But what ’bout your soul? I asked.
Prescients don’t b’lief souls exist.
But ain’t dyin’ terrorsome cold if there ain’t nothin’ after?
Yay–she sort o’ laughed but not smilin’, nay–our truth is terrorsome cold.
Jus’ that once I sorried for her. Souls cross the skies o’ time, Abbess’d say, like clouds crossin’ skies o’ the world. Somni’s the east’n’west, Somni’s the map an’ the edges o’ the map an’ b’yonder the edges.
– p. 302 Cloud Atlas, David Mitchell.
A bit of wishful thinking. But to those who say that these 6 short stories do not make a whole, I think they absolutely do. Sure, there are themes, like greed, and youth, and freedom, and authority, and they are underdeveloped if they are to be themes but I think they’re hardly the point. They’re incidentals. They appear to be themes because that’s what’s familiar and we’ve come to expect morals from our stories. But the book is just a log, a ship’s log, aboard a vessel which travels the 400 years of human civilization, from its approximate beginnings to its essential end. These themes, they crop up, but only because they are the preoccupation of humans, which are the stories narrators and players.

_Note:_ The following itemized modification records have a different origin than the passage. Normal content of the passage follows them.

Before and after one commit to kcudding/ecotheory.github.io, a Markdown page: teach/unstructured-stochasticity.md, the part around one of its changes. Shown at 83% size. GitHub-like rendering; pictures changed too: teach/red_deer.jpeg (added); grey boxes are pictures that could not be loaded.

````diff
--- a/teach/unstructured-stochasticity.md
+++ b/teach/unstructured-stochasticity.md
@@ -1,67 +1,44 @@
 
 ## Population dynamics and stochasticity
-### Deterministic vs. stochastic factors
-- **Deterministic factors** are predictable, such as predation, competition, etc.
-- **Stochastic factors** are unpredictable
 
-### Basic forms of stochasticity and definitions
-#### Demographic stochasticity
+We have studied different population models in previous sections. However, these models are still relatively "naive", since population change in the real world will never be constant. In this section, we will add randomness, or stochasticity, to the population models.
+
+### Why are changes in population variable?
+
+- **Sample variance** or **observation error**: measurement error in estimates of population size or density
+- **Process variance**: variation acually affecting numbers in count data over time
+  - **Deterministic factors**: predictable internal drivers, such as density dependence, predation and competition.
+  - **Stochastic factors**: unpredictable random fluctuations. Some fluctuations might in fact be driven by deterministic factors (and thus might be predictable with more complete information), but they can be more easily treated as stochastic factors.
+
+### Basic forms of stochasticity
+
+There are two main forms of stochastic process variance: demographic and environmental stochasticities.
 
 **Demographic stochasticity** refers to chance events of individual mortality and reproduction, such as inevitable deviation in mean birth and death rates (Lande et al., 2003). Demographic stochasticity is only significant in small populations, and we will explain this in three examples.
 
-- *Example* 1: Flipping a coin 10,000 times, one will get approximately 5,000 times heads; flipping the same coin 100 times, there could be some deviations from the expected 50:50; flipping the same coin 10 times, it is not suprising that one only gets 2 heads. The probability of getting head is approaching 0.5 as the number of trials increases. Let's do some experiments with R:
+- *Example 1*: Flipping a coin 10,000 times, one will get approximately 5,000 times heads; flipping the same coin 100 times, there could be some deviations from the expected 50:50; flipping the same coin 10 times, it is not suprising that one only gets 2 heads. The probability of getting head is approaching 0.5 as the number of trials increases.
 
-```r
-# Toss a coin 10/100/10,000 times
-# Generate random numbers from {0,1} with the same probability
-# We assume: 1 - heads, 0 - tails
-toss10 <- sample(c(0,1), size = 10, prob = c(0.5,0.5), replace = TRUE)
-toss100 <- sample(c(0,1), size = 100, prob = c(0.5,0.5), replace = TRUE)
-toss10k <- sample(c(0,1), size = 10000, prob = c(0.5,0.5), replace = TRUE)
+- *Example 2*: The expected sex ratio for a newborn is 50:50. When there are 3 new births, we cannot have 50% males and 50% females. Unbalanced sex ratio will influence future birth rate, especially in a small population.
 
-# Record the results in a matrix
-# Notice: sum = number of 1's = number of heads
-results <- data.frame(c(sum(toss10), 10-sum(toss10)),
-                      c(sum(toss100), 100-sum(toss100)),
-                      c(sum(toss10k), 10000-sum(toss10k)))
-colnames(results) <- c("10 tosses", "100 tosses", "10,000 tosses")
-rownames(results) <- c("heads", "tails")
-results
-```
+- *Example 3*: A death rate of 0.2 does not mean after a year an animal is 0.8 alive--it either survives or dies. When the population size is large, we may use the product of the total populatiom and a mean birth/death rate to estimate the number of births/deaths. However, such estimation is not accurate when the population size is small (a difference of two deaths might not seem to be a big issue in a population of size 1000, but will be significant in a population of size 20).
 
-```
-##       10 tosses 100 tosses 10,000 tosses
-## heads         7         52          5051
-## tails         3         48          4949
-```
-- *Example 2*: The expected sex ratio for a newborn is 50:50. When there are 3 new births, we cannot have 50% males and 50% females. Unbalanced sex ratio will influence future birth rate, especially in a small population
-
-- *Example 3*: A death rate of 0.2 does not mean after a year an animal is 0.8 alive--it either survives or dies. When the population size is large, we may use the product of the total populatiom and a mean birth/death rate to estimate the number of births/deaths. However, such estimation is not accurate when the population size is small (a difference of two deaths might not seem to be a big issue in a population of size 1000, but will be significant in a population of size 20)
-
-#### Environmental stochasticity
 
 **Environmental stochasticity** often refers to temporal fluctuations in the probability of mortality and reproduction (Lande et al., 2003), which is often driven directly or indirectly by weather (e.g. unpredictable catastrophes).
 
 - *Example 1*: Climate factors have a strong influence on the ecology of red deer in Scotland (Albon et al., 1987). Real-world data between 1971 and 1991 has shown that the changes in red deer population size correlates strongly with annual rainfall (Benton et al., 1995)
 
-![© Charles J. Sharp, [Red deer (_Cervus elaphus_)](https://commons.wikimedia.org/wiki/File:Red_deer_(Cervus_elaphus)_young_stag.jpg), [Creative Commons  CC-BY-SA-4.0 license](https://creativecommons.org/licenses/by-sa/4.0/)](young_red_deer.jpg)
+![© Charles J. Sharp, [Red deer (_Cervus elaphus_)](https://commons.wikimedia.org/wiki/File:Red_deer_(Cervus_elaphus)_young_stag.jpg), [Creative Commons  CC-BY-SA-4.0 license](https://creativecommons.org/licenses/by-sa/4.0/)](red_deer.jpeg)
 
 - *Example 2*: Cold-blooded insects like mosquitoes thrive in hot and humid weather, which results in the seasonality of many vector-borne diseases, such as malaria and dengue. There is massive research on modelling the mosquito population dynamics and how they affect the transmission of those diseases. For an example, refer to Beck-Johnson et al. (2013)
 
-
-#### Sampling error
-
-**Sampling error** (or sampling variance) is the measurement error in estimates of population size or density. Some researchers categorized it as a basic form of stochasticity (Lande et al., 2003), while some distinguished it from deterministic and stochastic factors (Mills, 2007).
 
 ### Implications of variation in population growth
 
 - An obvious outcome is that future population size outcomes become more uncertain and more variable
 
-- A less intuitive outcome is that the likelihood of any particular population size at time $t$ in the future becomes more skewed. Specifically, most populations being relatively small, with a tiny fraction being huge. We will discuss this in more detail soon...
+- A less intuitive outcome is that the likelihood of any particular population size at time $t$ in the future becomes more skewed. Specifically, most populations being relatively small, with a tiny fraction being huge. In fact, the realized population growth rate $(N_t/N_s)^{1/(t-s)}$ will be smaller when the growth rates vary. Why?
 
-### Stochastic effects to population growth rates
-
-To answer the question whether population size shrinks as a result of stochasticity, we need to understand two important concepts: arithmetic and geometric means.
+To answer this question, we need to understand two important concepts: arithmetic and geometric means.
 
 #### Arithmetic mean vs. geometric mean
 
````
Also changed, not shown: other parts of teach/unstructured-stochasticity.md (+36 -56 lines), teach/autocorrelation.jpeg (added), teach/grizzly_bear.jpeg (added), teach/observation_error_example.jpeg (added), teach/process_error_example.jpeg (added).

This picture really gets me. And I don’t know why. It’s a radar image, with coordinates overlayed. The Hawaii of Sloosha’s Crossin’ an’ Ev’rythin’ After.